The 21st Century Voice

Dog and soldiers listen to a grampphone

Photo: National Library of Scotland via Flickr Common

I’m intrigued by the idea of “voice.”  In feminist theory, we talk about voice in terms of being able to know who we are, and to speak our minds even though the patriarchy tries to repress us.  There’s also the idea of a scholarly voice, which is being able to speak in the formal language and conventions of your discipline in order for other scholars to respect your work.  And when I managed the grocery store I would train people to find their customer service voice through the analogy of the way they might speak to their grandmother, versus the way they would speak to their friends.

In my job search, I use my professional voice to try to convince people that I would be a sane and valuable asset to their organization.  I think this idea of a professional voice is becoming increasingly blurred.  And I blame social media.  I’m in the middle of reading several articles which present research on whether students want to interact with libraries via Facebook.  The findings so far indicate that in 2007 most college students felt that being friended by a librarian would be “awkward.” Students regarded Facebook as their territory and felt confused and suspicious when librarians or faculty appeared on the scene.

But that was 2007. Facebook was first developed in 2004, opened to high school kids in 2005, and then opened to the public in 2006. So in 2007 it was still largely the domain of college students.  Now however, there are more Facebook users who are over the age of 26, than those who are under.  All these older people have friends who are business or professional contacts, in addition to a younger person’s friendbase of childhood chums and fellow students. And they buy in to the idea that marketing is necessary and worthwhile, enough that the idea of a library or business having a Facebook page is also now more of a norm than an anomaly.  To ice that cake, some of those people over 26 are actually the grandmas of the younger people on Facebook.

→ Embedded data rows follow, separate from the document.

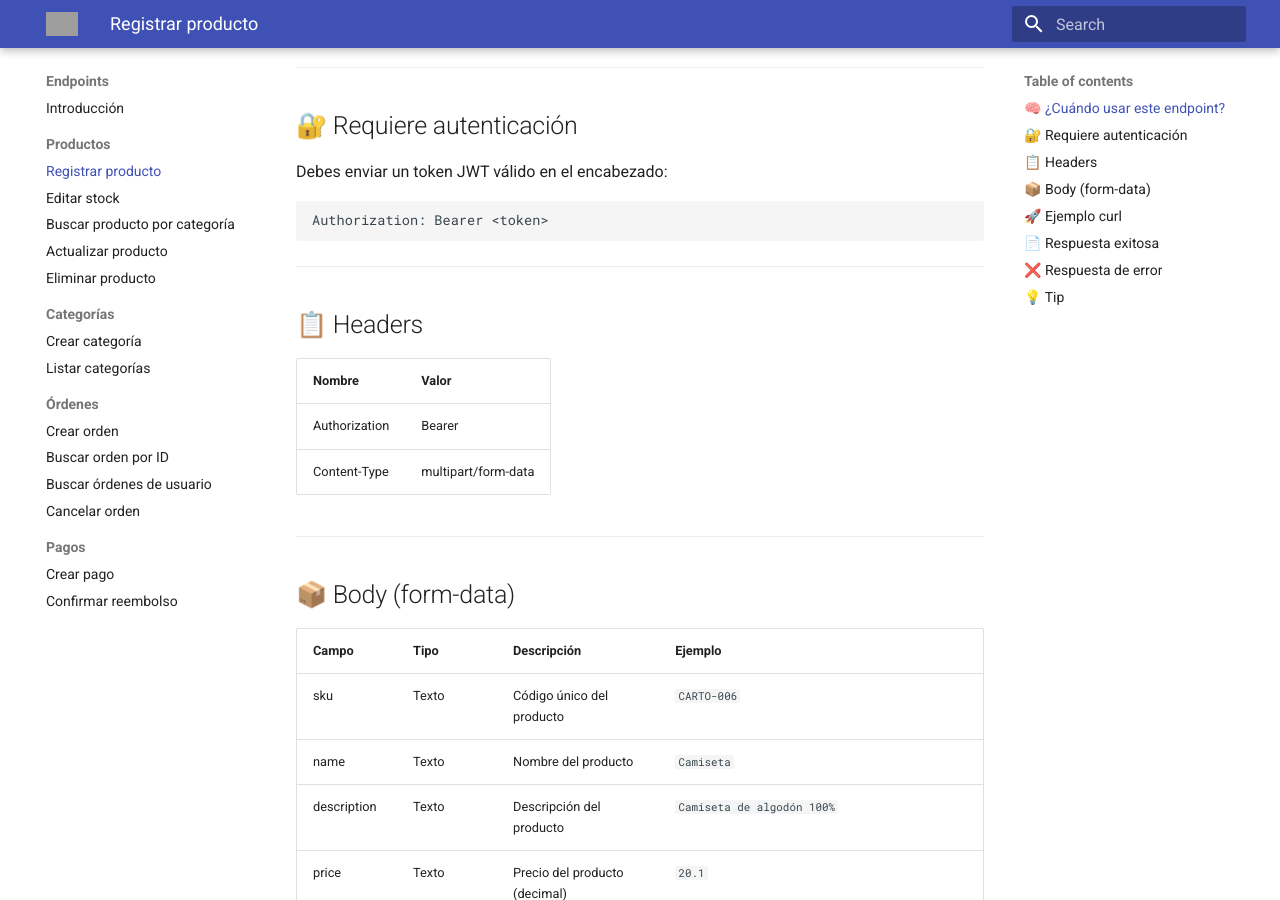
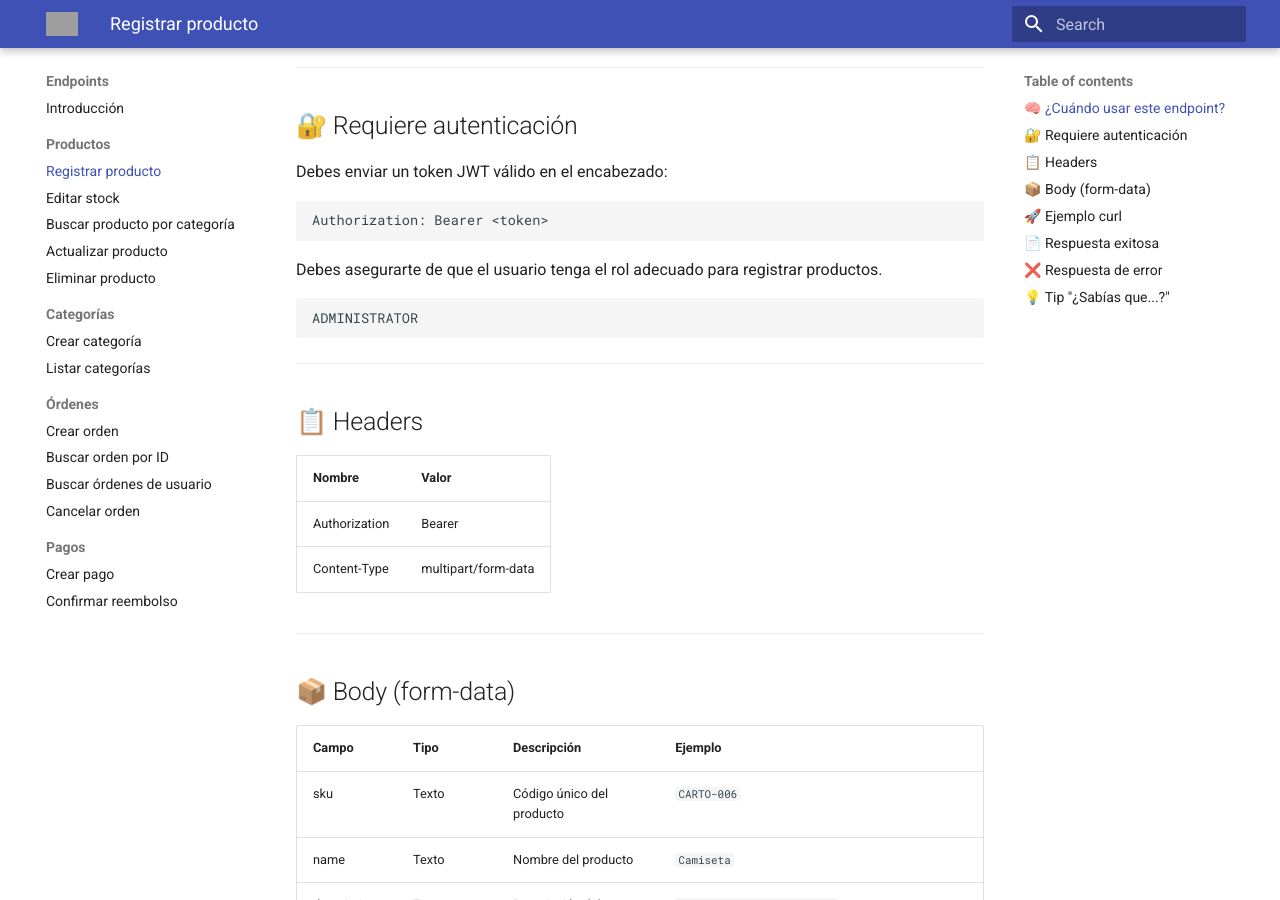
Before and after one commit to Fabio-Alfredo/Shop-Backend-express, an MkDocs documentation site: the page built from docs/products/register.md, in a window 1280 px wide and 900 px high, scrolled down 413 px. Built offline with MkDocs 1.6.1 and Material for MkDocs 9.7.7, drawn with Linux system fonts in a browser that asks for light colours; some of the changed text lies outside the part shown; grey boxes are pictures that could not be loaded.

Commit message:
:sparkles: feat: add new style in tip

````diff
--- a/docs/products/register.md
+++ b/docs/products/register.md
@@ -17,6 +17,12 @@ Debes enviar un token JWT válido en el encabezado:
 
 ```http
 Authorization: Bearer <token>
+```
+
+Debes asegurarte de que el usuario tenga el rol adecuado para registrar productos.
+
+```http
+ADMINISTRATOR
 ```
 
 ---
@@ -105,5 +111,5 @@ Content-Type: application/json
 | 403    | Permiso denegado            | Solo los usuarios Admin pueden registrar productos           |
 
 
-## 💡 Tip
+## 💡 Tip "¿Sabías que...?"
 Puedes usar este endpoint junto a la subida de imágenes por Firebase para crear productos completos con fotos.
````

So when these people with personal and professional friends, and these businesses and libraries, and these grandmas, all interact on the same social platform the lines between how we speak to different people get blurred.  The voices that we use for work, for family, and for friends become one voice.

Today I polled my Facebook friends to ask them if they used Facebook for a) for fun only b) professionally/for work and also for fun c) professionally/for work.  Of my 19 respondees, 10 said they used it for fun only, 6 said fun and work, 2 said work only, and one was a smartass (that makes a very low smartass coefficient which indicates that this is a very accurate poll).

Of my 19 respondees, 7 were personal contacts (family, friends from childhood or my undergrad degree, and othersuch), 8 were former coworkers, and 4 were from my graduate degree.  So even though the majority are using Facebook for fun, the majority of respondees were also actually professional contacts (albeit professional contacts who are also fun or friends or both).  They brought up some great points too, about how work actually is fun for some of us, how work acts as a Facebook conscience, and how many people only friend ex-coworkers in order to preserve the Facebook fun zone.

I can’t wait to see what these blurred lines look like in another ten years.

References

Bietila, D., C. Bloechl, and E. Edwards. (2009). Beyond the buzz: Planning library Facebook initiatives grounded in user needs. Paper presented at the ACRL National Conference, Seattle, WA. http://dspace.wrlc.org/handle/1961/5136

Chu, M., & Meulemans, Y. N. (2008). The Problems and Potential of MySpace and Facebook Usage in Academic Libraries. Internet Reference Services Quarterly, 13(1), 69-85. doi:10.1300/J136v13n01_04

Connell, R. S. (2009). Academic libraries, Facebook and MySpace, and student outreach: a survey of student opinion. portal: Libraries and the Academy, 9(1), 25–36.

Advertisements